*** Given information ***

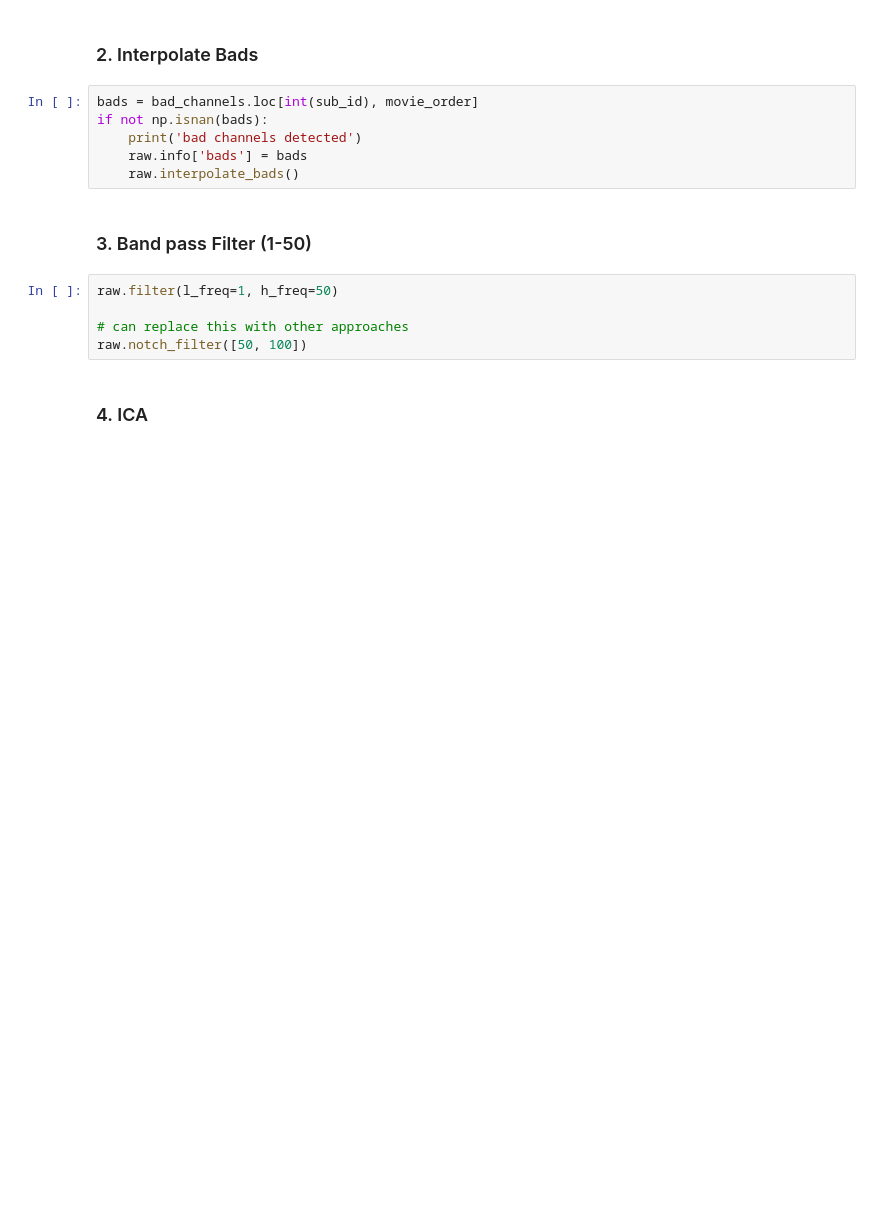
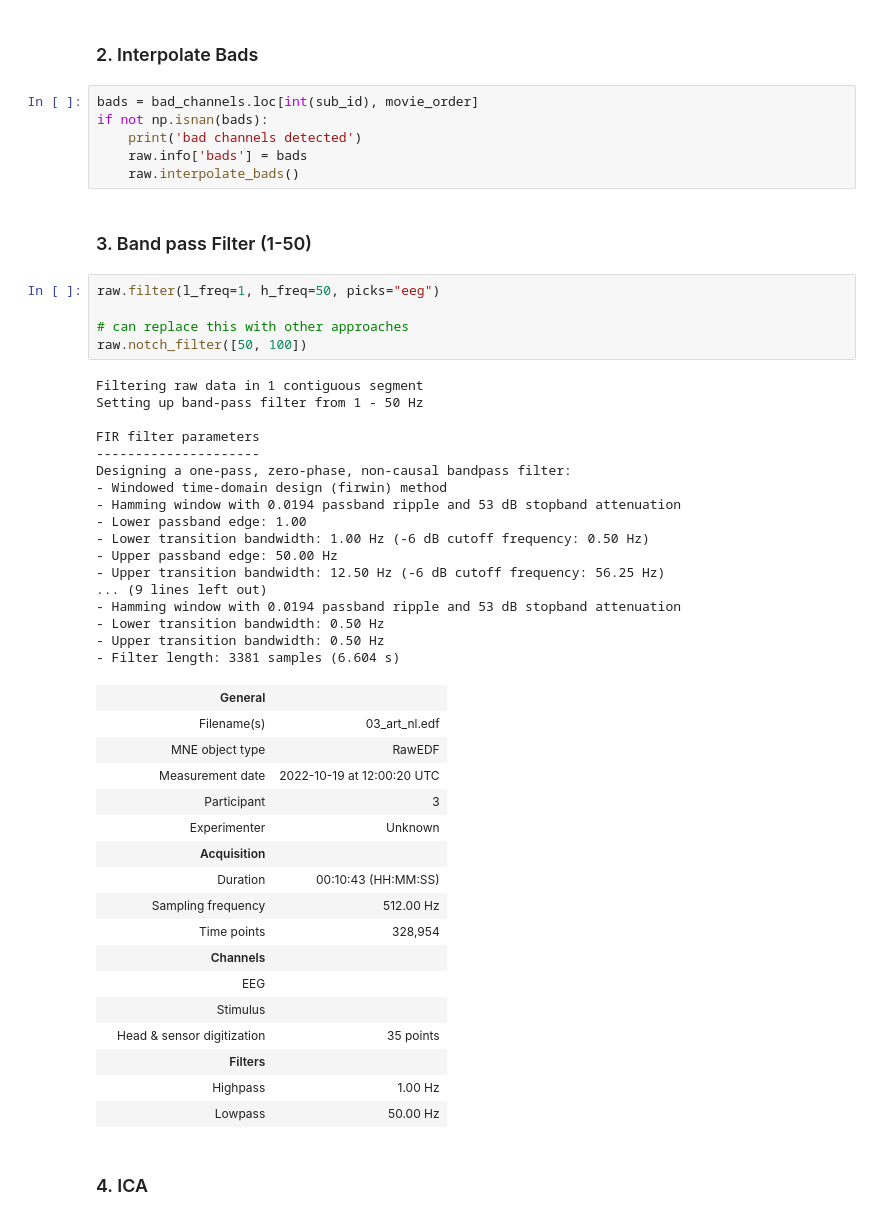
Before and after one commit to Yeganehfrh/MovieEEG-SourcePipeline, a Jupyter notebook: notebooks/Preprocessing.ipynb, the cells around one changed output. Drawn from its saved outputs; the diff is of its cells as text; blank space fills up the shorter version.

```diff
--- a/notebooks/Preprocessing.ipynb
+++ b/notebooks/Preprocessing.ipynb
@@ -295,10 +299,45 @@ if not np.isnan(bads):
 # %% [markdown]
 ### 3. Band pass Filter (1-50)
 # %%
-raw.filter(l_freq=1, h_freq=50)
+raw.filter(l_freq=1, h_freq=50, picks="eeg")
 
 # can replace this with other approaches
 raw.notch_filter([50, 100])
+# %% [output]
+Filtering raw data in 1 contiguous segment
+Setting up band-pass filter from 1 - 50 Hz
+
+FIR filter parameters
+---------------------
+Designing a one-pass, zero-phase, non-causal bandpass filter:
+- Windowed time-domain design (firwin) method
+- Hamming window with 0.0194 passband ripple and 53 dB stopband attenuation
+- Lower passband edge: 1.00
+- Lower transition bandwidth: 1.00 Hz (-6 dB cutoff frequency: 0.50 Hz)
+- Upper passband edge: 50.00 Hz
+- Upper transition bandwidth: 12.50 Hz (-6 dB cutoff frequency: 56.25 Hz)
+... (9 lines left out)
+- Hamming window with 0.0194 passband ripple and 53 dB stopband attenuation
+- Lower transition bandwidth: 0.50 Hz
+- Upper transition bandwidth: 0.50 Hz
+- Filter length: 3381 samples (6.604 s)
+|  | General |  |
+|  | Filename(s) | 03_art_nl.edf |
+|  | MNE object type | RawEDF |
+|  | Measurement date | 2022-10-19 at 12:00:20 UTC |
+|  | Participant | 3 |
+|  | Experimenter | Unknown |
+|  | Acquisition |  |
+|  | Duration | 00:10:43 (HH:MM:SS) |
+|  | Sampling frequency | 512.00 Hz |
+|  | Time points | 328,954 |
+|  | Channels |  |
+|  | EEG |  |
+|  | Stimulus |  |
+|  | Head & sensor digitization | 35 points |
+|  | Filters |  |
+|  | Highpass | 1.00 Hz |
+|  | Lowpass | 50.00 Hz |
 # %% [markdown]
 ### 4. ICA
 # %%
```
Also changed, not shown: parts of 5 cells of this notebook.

*** End of Given information ***

What this task involves: Wherever a line above contains "Lower", copy that line.

Task response:
+- Lower passband edge: 1.00
+- Lower transition bandwidth: 1.00 Hz (-6 dB cutoff frequency: 0.50 Hz)
+- Lower transition bandwidth: 0.50 Hz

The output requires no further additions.